What to Do When Talking to Someone Who Stutters?
Be a present-minded, respectful communicator.
- Speaking is just one part of communication – other parts include active listening, clarity of thought, tone, body language, eye contact, etc. Someone who is not speaking fluently can still communicate very well. Focus on their overall communication; actively listen, like you would with anyone else, on what they’re saying.
- If you miss something, ask for a clarification. No matter how much the person struggled to say it, clarifying is better than pretending you understood.
- Practice common communication etiquette: try not to finish sentences or guess words, unless you know the person very well. Your action could be taken as demeaning and of course, if you guess the wrong word, the difficulties multiply.
- Don’t give advice. Refrain from making remarks like: “slow down,” “take a breath,” or “relax.” The person is typically not stuttering because they are rushing or anxious, so such advice could feel patronizing and is not constructive.
- Maintain normal eye contact – wait patiently and naturally until the person is finished.

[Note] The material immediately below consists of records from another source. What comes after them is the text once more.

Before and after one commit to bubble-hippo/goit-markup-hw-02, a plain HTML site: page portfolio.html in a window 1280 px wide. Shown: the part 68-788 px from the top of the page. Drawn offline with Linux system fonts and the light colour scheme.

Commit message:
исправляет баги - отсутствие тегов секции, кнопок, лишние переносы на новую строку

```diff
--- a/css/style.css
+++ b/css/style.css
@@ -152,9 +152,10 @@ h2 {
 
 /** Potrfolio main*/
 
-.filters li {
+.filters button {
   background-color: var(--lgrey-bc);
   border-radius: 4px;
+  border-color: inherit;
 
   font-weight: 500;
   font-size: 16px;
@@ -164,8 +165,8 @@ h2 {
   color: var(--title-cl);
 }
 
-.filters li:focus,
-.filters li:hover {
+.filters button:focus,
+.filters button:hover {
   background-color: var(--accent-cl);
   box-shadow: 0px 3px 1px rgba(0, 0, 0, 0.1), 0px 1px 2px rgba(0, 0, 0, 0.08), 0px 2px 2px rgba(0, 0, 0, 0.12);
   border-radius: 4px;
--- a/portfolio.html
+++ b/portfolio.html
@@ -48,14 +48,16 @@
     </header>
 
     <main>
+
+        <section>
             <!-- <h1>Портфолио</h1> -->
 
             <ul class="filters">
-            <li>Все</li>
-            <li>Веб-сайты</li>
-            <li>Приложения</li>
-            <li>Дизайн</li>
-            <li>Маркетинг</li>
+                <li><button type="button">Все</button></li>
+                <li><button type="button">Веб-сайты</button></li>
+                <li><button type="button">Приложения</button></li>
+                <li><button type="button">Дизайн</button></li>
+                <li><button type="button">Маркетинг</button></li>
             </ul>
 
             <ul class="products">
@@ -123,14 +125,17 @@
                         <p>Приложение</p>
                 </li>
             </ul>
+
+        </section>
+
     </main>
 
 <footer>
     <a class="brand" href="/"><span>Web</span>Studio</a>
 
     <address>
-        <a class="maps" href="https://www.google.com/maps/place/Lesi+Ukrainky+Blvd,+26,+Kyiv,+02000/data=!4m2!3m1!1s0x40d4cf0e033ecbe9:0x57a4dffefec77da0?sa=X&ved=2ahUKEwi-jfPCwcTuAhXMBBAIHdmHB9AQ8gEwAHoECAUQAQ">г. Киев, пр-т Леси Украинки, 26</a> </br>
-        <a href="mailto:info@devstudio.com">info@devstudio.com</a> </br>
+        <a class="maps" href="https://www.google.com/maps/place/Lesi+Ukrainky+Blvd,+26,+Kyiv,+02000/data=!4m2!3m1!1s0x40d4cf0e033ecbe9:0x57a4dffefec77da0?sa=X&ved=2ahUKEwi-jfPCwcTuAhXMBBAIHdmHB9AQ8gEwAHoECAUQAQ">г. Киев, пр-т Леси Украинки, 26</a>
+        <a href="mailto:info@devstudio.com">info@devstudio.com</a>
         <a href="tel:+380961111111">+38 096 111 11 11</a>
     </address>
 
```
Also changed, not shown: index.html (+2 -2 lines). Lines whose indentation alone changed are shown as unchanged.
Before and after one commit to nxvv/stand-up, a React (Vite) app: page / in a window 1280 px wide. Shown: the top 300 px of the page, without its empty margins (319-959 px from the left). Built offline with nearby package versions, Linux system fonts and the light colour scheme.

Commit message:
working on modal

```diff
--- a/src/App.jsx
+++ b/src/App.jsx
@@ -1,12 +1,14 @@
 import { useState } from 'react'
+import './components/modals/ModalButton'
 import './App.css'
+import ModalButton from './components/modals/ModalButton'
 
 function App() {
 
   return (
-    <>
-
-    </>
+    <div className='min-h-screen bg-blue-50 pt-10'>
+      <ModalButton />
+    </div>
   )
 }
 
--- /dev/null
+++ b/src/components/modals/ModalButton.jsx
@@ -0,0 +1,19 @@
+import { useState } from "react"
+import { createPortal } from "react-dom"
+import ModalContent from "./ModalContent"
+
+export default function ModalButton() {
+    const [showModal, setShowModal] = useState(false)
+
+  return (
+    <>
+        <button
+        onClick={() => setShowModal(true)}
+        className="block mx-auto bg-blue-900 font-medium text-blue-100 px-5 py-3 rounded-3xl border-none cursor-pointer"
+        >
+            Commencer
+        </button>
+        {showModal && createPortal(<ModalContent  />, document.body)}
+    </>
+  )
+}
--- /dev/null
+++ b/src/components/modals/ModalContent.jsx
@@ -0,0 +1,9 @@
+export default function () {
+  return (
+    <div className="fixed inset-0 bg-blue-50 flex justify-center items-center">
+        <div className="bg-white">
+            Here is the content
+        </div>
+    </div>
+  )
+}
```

- Should you ask someone questions about their stuttering? It’s your call. Stuttering should not be, and is not, a taboo subject. If you sincerely have a question about stuttering, the person will probably appreciate your interest. Some people who stutter may be sensitive about their stuttering. However, if you are respectful and at ease – like you are with anyone else – you should be fine.
- People who stutter are completely normal. Stuttering is a set of behaviors that interferes with the production of fluent speech. There are as many different patterns of stuttering as there are people who stutter (1% of the world’s population).